- AIM OF THE TASK: Please copy every line of the records below that holds the word "Primary".

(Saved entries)

++++++++++++++++++++

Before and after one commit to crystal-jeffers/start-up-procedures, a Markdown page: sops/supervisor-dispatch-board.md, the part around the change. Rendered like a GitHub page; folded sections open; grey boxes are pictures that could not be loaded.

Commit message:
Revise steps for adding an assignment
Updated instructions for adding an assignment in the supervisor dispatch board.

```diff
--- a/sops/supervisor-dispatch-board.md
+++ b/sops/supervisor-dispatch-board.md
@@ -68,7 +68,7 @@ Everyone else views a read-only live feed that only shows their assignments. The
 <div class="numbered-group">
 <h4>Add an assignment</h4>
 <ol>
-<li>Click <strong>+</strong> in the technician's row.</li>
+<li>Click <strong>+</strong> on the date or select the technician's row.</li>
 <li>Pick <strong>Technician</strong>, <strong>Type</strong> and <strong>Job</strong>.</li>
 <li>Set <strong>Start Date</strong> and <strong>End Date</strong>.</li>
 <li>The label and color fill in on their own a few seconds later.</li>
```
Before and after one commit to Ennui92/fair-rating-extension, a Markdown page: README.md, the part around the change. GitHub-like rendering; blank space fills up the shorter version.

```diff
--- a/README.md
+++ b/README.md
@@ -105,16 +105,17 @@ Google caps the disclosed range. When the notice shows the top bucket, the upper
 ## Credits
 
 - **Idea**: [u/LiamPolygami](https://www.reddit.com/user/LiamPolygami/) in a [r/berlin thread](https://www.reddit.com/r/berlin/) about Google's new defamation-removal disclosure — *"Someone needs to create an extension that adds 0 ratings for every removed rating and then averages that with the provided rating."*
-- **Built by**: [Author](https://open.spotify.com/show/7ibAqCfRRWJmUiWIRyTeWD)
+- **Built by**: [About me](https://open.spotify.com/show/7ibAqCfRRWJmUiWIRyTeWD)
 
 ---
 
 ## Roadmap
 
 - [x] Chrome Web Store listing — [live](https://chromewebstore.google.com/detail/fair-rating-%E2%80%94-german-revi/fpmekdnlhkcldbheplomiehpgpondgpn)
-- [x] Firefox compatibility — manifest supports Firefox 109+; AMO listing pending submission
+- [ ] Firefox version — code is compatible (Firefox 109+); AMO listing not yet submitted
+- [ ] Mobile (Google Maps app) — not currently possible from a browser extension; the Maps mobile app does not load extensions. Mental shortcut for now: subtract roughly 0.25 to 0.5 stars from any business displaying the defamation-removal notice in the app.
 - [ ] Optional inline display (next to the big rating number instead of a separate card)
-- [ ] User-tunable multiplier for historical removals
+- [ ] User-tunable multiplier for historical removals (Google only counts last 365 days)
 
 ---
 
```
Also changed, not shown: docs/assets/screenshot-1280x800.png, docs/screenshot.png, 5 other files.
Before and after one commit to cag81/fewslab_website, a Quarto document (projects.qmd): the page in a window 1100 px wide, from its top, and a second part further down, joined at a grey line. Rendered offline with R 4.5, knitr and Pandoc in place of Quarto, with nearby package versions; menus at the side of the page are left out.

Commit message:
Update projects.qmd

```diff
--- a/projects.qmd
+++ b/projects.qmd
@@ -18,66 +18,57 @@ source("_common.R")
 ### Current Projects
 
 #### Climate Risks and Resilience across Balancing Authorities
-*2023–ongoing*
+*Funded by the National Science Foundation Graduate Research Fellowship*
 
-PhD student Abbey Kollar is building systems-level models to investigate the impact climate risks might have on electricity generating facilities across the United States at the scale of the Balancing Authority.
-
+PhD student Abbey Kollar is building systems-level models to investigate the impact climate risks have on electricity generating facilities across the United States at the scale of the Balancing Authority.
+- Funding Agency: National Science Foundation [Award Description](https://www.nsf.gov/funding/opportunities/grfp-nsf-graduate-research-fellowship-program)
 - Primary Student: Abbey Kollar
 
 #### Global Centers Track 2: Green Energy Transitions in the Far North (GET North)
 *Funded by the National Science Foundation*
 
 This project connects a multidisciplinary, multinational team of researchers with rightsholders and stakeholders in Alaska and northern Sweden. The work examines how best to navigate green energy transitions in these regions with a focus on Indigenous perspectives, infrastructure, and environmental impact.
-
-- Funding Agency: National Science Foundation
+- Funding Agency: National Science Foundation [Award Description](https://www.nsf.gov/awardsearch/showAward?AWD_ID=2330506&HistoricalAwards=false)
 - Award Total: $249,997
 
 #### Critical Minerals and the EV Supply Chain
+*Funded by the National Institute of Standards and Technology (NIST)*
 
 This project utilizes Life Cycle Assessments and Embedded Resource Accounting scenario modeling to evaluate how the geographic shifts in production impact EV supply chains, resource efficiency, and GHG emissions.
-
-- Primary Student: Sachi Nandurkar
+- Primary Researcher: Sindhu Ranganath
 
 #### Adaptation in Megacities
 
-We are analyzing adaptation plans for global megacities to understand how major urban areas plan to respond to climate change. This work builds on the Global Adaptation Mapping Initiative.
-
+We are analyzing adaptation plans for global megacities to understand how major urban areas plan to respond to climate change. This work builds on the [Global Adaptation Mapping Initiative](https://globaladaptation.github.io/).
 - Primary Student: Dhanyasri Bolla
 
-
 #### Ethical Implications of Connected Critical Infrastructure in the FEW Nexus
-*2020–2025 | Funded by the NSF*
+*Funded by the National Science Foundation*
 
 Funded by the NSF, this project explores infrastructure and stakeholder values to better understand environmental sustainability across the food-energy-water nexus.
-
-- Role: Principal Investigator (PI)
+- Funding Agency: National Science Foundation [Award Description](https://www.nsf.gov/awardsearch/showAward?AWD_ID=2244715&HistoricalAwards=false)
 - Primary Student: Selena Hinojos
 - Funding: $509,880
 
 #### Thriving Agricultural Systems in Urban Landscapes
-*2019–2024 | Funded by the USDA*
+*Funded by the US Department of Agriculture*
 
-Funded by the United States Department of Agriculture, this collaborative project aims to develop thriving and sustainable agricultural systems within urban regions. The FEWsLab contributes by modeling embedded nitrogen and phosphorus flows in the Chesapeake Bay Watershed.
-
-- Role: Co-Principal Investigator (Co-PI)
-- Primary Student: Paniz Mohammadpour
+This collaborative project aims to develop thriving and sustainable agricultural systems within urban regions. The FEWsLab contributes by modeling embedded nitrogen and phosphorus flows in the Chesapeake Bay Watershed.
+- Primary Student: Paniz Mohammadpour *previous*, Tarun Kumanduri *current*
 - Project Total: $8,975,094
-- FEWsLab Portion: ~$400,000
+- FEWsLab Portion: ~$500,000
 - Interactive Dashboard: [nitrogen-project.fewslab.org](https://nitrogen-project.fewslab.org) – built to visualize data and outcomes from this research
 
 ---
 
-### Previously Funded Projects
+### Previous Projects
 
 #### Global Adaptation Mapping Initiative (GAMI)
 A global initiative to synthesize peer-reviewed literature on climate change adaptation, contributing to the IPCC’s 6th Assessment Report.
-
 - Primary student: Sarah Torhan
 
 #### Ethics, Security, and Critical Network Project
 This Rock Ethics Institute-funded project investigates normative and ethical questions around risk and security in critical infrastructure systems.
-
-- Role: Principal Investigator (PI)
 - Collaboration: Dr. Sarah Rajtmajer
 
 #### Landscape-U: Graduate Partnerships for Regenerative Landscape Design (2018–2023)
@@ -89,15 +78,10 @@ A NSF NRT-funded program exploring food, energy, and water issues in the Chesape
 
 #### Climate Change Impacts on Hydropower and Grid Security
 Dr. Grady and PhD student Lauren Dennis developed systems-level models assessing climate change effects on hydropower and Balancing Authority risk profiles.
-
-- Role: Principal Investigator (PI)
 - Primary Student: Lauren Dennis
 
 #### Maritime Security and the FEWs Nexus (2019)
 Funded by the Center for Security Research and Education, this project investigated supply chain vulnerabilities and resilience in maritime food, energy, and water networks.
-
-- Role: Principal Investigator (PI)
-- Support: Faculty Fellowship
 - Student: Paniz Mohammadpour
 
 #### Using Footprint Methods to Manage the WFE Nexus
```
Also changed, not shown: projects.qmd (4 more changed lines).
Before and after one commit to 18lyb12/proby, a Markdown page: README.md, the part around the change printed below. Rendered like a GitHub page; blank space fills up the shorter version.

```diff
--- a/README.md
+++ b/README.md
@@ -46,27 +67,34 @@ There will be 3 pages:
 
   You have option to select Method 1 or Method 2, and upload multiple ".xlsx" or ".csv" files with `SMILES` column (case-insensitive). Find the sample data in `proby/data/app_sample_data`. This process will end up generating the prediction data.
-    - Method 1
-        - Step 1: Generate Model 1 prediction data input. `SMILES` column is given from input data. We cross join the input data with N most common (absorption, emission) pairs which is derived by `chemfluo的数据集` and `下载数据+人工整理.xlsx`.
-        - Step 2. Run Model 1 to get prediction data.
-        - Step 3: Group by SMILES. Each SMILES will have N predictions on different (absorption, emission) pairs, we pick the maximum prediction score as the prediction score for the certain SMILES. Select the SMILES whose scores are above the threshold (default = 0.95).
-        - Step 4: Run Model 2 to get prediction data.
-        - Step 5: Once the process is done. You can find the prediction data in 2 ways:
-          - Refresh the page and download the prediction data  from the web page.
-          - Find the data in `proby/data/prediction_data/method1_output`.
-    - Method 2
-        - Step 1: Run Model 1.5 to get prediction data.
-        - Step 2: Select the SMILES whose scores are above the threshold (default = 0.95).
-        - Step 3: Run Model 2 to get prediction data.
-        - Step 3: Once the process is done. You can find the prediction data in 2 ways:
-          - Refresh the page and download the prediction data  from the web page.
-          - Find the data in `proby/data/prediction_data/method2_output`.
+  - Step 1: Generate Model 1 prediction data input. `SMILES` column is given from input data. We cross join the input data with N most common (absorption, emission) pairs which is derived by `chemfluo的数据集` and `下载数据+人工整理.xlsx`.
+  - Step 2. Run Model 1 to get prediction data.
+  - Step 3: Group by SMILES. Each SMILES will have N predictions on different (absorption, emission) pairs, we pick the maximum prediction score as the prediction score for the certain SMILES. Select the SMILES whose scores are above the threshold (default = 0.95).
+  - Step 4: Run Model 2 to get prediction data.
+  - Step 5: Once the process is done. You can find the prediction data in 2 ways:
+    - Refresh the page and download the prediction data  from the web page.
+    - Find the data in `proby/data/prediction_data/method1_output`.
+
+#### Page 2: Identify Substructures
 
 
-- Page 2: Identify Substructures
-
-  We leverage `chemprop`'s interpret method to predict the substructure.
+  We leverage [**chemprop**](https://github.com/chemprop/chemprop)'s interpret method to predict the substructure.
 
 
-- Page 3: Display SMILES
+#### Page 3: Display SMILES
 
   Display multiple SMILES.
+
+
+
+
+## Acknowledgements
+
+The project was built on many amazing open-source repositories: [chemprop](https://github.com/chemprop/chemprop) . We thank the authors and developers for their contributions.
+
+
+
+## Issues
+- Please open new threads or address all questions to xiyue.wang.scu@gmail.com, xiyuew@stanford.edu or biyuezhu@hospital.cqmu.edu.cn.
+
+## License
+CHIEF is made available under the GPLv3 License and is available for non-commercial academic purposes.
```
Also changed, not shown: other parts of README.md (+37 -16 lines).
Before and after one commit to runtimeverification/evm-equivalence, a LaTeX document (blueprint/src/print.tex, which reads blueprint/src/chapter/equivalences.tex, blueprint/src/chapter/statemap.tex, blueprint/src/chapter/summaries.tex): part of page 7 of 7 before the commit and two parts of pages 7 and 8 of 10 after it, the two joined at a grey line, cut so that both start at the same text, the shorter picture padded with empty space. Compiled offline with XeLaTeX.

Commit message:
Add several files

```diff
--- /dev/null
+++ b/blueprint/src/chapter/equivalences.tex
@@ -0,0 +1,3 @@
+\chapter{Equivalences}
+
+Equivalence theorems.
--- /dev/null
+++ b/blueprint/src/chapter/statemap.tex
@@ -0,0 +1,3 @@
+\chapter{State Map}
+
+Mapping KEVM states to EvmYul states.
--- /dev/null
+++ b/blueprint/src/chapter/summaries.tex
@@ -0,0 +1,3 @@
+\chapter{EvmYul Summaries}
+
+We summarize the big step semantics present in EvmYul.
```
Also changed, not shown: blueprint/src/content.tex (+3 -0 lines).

++++++++++++++++++++

- SOLUTION TO THIS EXERCISE:
 - Primary Student: Abbey Kollar
-- Primary Student: Sachi Nandurkar
+- Primary Researcher: Sindhu Ranganath
 - Primary Student: Dhanyasri Bolla
 - Primary Student: Selena Hinojos
-- Primary Student: Paniz Mohammadpour
+- Primary Student: Paniz Mohammadpour *previous*, Tarun Kumanduri *current*
 - Primary student: Sarah Torhan
 - Primary Student: Lauren Dennis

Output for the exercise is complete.